When Social Becomes Nonsense (Design)

During my regular rounds of wandering through Twitter, I clicked on a link to a site that left me literally stunned from bad design. Of course, having watched countless websites come and go over the years, I suppose I should be used to it by now, but this smedio site left me completely dumbstruck. Let me show you the screen shot of the site (I’m not going to give it a link because I just don’t want to subject you to the same visual punishment that I received unnecessarily):

Seriously? This is nonsense.

I get that the site designers want to supply ads and want to supply social tools, but this is just absurd. What you’re seeing is 750 pixels-high worth of silliness.

Let’s do the quick count here: There are 6 facebook buttons. 6! There are 3 twitter buttons. And 7 ads. The only thing on this screen that is actually “content” is the content title and the post meta data. Everything else is visual noise & clutter.
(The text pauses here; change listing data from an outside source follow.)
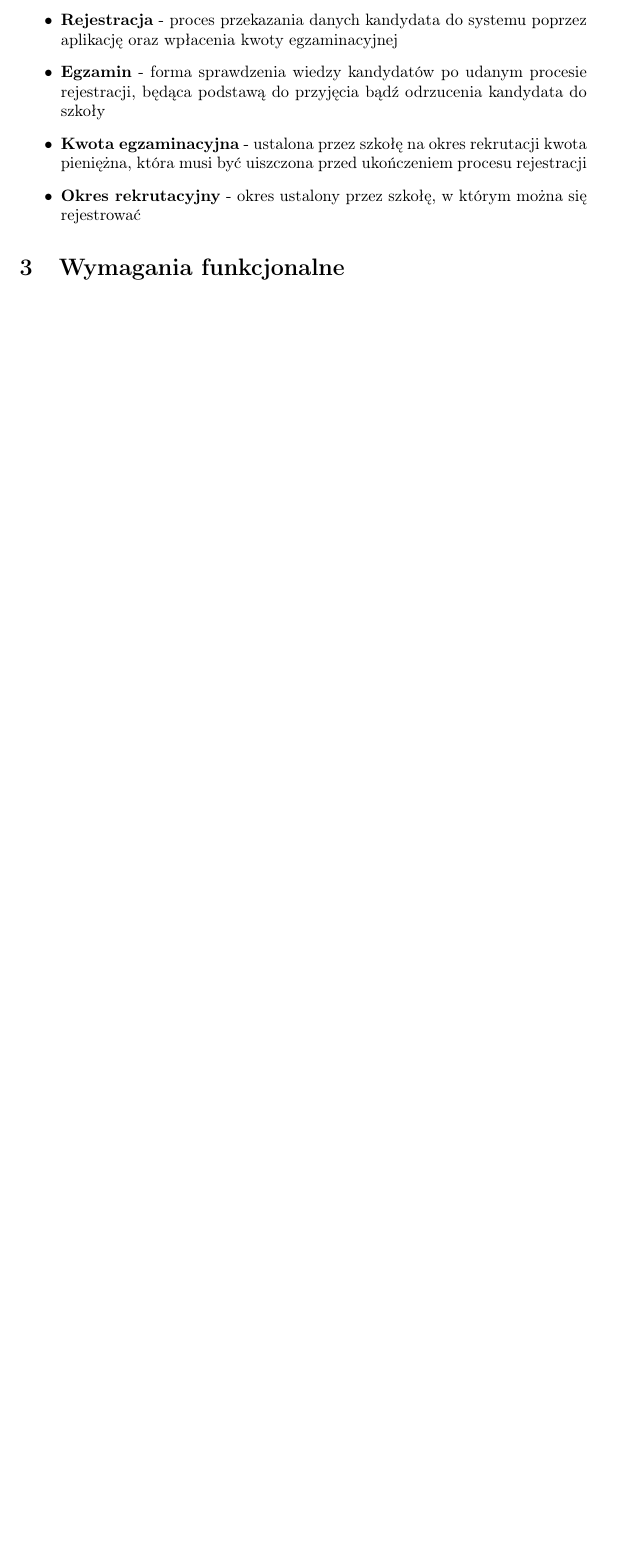
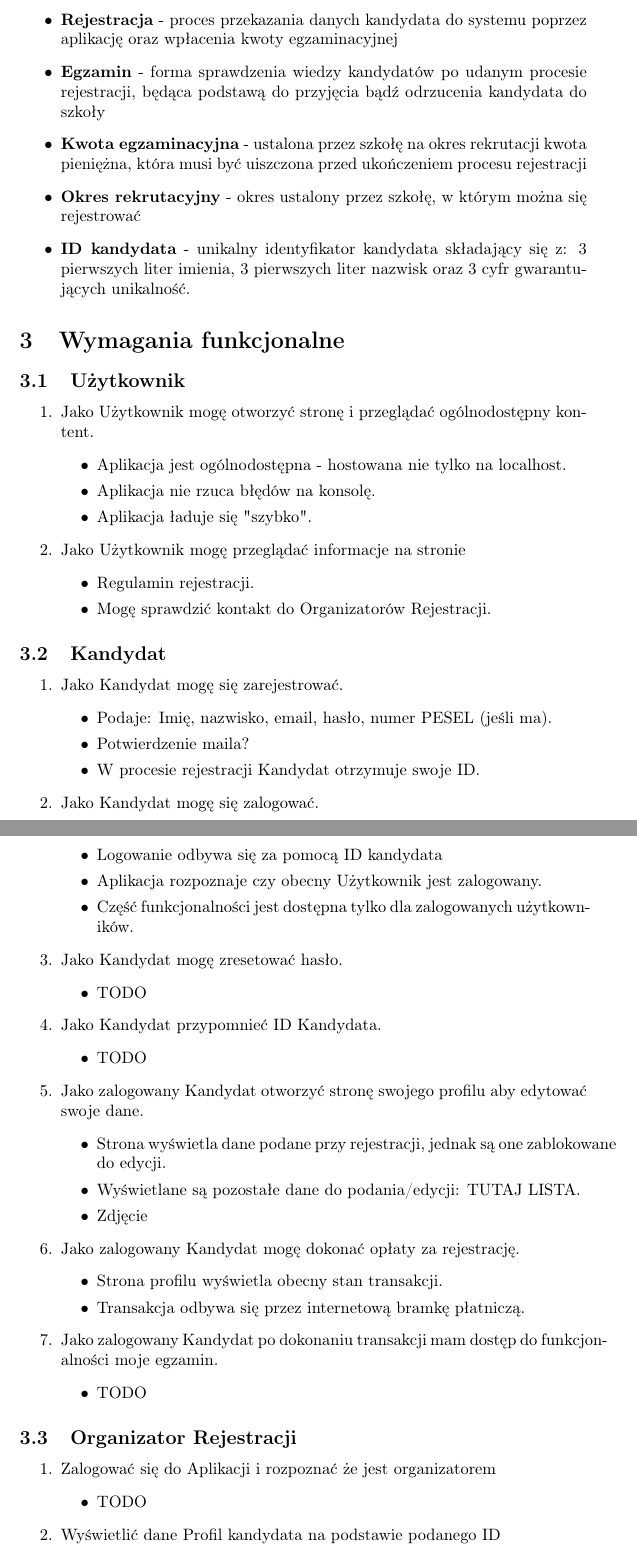
Before and after one commit to NewWwest/bachelors-recruitme, a LaTeX document (doc/business-requirements/document.tex): part of page 3 of 4 before the commit and two parts of pages 3 and 4 of 6 after it, the two joined at a grey line, cut so that both start at the same text, the shorter picture padded with empty space. Compiled offline with pdfLaTeX.

Commit message:
Added functional requirements

```diff
--- a/doc/business-requirements/document.tex
+++ b/doc/business-requirements/document.tex
@@ -41,7 +41,70 @@ Uzytkownicy będą mieli dostęp do systemu zarówno z przeglądarki internetowe
 	\item \textbf{Egzamin} - forma sprawdzenia wiedzy kandydatów po udanym procesie rejestracji, będąca podstawą do przyjęcia bądź odrzucenia kandydata do szkoły
 	\item \textbf{Kwota egzaminacyjna} - ustalona przez szkołę na okres rekrutacji kwota pieniężna, która musi być uiszczona przed ukończeniem procesu rejestracji
 	\item \textbf{Okres rekrutacyjny} - okres ustalony przez szkołę, w którym można się rejestrować
+	\item \textbf{ID kandydata} - unikalny identyfikator kandydata składający się z: 3 pierwszych liter imienia, 3 pierwszych liter nazwisk oraz 3 cyfr gwarantujących unikalność.
 \end{itemize}
 
 \section{Wymagania funkcjonalne}
 
+\subsection{Użytkownik}
+\begin{enumerate}
+  \item Jako Użytkownik mogę otworzyć stronę i przeglądać ogólnodostępny kontent.
+      \begin{itemize}
+         \item Aplikacja jest ogólnodostępna - hostowana nie tylko na localhost.
+         \item Aplikacja nie rzuca błędów na konsolę.
+         \item Aplikacja ładuje się "szybko".
+       \end{itemize}
+  \item Jako Użytkownik mogę przeglądać informacje na stronie
+      \begin{itemize}
+         \item Regulamin rejestracji.
+         \item Mogę sprawdzić kontakt do Organizatorów Rejestracji.
+       \end{itemize}
+\end{enumerate}
+
+\subsection{Kandydat}
+\begin{enumerate}
+    \item Jako Kandydat mogę się zarejestrować.
+        \begin{itemize}
+        \item Podaje: Imię, nazwisko, email, hasło, numer PESEL (jeśli ma).
+        \item Potwierdzenie maila?
+        \item W procesie rejestracji Kandydat otrzymuje swoje ID.
+        \end{itemize}
+    \item Jako Kandydat mogę się zalogować.
+        \begin{itemize}
+        \item Logowanie odbywa się za pomocą ID kandydata
+        \item Aplikacja rozpoznaje czy obecny Użytkownik jest zalogowany.
+        \item Część funkcjonalności jest dostępna tylko dla zalogowanych użytkowników.
+        \end{itemize}
+    \item Jako Kandydat mogę zresetować hasło.
+        \begin{itemize}
+        \item TODO
+        \end{itemize}
+    \item Jako Kandydat przypomnieć ID Kandydata.
+        \begin{itemize}
+        \item TODO
+        \end{itemize}
+    \item Jako zalogowany Kandydat otworzyć stronę swojego profilu aby edytować swoje dane.
+        \begin{itemize}
+        \item Strona wyświetla dane podane przy rejestracji, jednak są one zablokowane do edycji.
+        \item Wyświetlane są pozostałe dane do podania/edycji: TUTAJ LISTA.
+        \item Zdjęcie
+        \end{itemize}
+    \item Jako zalogowany Kandydat mogę dokonać opłaty za rejestrację.
+        \begin{itemize}
+        \item Strona profilu wyświetla obecny stan transakcji.
+        \item Transakcja odbywa się przez internetową bramkę płatniczą.
+        \end{itemize}
+    \item Jako zalogowany Kandydat po dokonaniu transakcji mam dostęp do funkcjonalności moje egzamin.
+        \begin{itemize}
+        \item TODO
+        \end{itemize}
+\end{enumerate}
+
+\subsection{Organizator Rejestracji}
+\begin{enumerate}
+  \item Zalogować się do Aplikacji i rozpoznać że jest organizatorem
+      \begin{itemize}
+         \item TODO
+       \end{itemize}
+  \item Wyświetlić dane Profil kandydata na podstawie podanego ID
+      \begin{itemize}
```
Also changed, not shown: doc/business-requirements/document.pdf, doc/business-requirements/document.tex (21 more changed lines).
Look, I’m all for providing social sharing tools to your readers, and I’m also all-for monetizing your blog & content. But not when it comes at a cost to the user experience. I won’t even go in to how pedantic and unoriginal the post was; that’s not even what ticked me off about the page. I’m used to reading pointless dribble by bloggers about bloggers – it’s always the same list anyways that I can summarize for you in 3 words: Blog more better.

But going back to the point at hand – social tools in web design should be treated much like sugar in a recipe. Certainly you want to sweeten the end result – by providing helpful tools to both promote your content and also to allow your users to interact in a more dynamic way. But don’t sacrifice readability, function, or even form. Even if the site designers just chopped out the “Do you like this story” and the massive AdWords ad unit preempting the story the page would be readable, functional, and plausibly enjoyable.

That’s it, just wanted to rant. Sites like this cheapen the entire social media & blogging space. Go easy on the sugar.